● Entries taken from a collection:
►
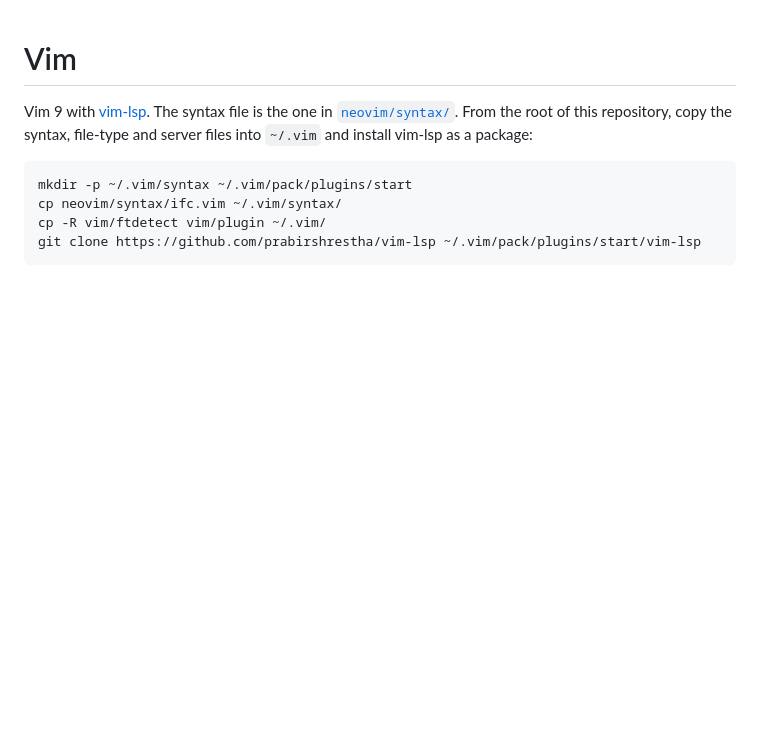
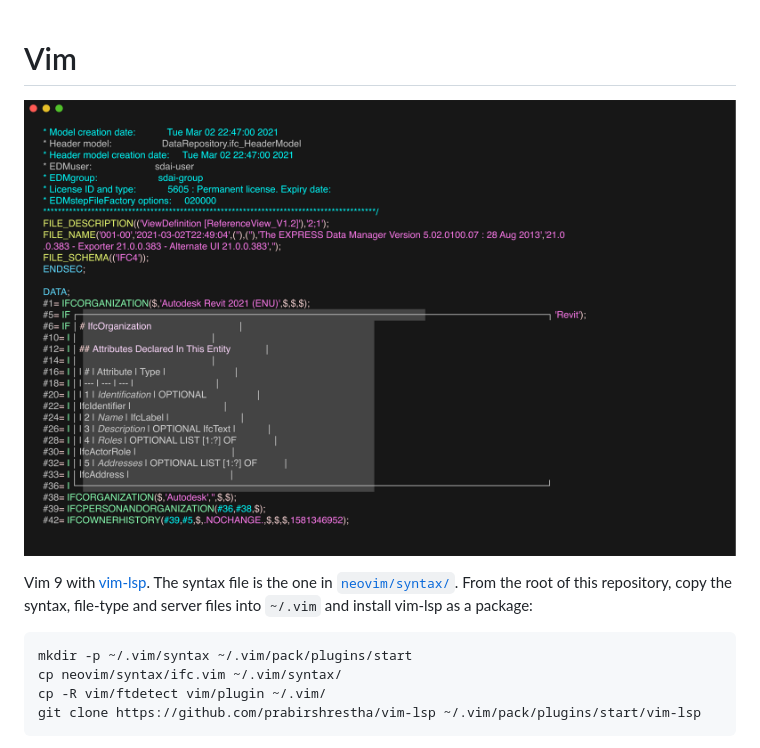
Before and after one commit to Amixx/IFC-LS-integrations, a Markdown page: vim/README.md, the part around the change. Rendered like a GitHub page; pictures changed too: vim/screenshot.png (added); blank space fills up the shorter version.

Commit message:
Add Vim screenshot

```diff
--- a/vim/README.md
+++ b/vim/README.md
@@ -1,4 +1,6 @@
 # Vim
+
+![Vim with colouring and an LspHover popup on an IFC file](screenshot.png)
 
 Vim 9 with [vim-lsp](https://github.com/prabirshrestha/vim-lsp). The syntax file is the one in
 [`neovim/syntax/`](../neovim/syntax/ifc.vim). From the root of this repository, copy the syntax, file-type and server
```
◄
►
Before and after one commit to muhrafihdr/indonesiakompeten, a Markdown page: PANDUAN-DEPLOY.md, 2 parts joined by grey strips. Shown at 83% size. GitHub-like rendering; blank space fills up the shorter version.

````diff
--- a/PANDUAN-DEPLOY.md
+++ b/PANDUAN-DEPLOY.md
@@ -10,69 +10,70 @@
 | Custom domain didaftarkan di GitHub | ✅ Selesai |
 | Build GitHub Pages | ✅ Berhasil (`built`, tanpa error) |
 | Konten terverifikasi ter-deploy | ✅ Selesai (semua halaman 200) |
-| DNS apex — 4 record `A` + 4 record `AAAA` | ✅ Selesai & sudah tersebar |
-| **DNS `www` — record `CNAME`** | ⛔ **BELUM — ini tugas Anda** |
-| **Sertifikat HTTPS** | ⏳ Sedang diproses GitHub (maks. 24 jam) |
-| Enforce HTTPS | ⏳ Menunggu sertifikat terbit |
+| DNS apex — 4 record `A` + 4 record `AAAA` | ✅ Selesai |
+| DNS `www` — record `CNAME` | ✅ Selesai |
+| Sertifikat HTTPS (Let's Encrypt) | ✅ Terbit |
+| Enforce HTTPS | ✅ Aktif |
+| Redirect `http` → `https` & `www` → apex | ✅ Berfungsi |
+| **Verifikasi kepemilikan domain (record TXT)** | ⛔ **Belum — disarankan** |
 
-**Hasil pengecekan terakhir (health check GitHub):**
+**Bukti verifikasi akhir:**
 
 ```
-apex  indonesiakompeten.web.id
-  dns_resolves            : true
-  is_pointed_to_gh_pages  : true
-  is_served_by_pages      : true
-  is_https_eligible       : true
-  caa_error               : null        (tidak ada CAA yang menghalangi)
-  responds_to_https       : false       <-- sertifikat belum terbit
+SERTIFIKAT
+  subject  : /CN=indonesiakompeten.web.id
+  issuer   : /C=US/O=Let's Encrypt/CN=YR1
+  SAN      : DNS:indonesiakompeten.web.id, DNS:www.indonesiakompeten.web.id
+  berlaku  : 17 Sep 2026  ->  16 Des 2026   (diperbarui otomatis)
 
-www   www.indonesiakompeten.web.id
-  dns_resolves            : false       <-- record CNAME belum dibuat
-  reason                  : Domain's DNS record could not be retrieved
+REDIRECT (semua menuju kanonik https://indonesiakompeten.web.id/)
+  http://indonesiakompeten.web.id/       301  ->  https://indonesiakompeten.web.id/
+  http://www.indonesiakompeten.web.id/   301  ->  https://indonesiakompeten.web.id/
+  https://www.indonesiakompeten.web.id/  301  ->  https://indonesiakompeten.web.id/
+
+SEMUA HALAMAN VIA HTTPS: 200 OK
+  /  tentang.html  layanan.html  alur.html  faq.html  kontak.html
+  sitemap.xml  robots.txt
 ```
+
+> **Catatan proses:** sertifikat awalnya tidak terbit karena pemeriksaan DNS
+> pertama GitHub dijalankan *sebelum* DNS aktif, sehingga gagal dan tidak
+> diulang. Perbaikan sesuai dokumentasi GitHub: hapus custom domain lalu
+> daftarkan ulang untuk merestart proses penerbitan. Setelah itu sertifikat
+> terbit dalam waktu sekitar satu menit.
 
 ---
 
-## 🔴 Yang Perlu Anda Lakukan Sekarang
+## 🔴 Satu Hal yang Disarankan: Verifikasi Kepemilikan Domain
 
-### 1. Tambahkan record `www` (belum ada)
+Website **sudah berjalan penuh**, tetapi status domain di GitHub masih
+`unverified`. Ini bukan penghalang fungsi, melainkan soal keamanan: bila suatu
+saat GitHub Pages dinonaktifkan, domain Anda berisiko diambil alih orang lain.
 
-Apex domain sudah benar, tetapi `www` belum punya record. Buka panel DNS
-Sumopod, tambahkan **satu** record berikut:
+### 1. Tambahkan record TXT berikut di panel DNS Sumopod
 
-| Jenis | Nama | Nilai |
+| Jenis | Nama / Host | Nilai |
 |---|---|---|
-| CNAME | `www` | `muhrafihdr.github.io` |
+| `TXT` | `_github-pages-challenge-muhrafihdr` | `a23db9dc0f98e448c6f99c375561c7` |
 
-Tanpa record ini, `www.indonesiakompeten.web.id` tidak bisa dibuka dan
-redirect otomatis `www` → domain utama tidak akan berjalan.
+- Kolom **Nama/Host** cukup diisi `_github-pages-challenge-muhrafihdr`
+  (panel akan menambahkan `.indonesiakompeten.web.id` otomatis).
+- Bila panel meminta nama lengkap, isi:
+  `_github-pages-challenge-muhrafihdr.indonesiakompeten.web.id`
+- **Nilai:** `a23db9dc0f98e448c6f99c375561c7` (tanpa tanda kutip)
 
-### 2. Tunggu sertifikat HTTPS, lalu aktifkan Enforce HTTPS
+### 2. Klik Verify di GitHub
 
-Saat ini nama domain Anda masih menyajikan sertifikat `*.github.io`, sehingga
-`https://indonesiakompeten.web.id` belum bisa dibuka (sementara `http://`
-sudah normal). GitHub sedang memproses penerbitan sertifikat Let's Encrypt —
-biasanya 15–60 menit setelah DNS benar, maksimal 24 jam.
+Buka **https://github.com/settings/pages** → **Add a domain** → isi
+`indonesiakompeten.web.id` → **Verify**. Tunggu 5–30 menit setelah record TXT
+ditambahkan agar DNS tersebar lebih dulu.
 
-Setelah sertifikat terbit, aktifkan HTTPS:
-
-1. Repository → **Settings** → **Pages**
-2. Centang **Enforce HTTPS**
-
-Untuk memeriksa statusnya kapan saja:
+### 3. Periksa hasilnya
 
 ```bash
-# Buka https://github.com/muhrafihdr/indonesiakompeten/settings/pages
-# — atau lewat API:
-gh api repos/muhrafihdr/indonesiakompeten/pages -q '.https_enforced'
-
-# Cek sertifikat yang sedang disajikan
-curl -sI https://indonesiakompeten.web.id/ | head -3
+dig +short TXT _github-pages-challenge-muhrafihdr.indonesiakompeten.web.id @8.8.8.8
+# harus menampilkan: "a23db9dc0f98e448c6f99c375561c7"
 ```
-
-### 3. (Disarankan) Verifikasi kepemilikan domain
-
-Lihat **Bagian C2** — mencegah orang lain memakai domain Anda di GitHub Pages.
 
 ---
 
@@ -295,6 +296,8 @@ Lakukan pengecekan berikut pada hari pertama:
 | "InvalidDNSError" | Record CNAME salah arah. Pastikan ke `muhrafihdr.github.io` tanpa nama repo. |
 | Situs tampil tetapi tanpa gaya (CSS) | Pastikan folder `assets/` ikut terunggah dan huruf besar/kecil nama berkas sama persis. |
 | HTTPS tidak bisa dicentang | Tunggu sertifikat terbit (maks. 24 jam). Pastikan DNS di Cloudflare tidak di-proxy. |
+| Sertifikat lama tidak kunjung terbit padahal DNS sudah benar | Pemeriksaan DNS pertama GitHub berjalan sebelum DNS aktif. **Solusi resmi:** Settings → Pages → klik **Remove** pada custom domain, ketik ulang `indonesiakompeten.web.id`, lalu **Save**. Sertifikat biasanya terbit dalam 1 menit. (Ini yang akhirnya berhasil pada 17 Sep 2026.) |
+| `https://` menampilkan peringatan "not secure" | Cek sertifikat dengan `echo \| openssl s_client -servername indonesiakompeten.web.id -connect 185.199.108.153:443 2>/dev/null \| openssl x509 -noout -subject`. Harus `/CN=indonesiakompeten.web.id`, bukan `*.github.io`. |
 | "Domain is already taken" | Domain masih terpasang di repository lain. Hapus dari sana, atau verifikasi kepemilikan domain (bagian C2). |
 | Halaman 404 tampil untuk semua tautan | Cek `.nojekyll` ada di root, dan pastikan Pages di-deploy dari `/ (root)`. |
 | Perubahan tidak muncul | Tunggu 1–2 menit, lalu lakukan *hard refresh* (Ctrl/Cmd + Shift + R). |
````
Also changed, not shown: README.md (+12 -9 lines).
◄
● THE PROBLEM: Go through the records above and return every line that holds the string "tampil".

● TASK ANSWER:
 | Situs tampil tetapi tanpa gaya (CSS) | Pastikan folder `assets/` ikut terunggah dan huruf besar/kecil nama berkas sama persis. |
 | Halaman 404 tampil untuk semua tautan | Cek `.nojekyll` ada di root, dan pastikan Pages di-deploy dari `/ (root)`. |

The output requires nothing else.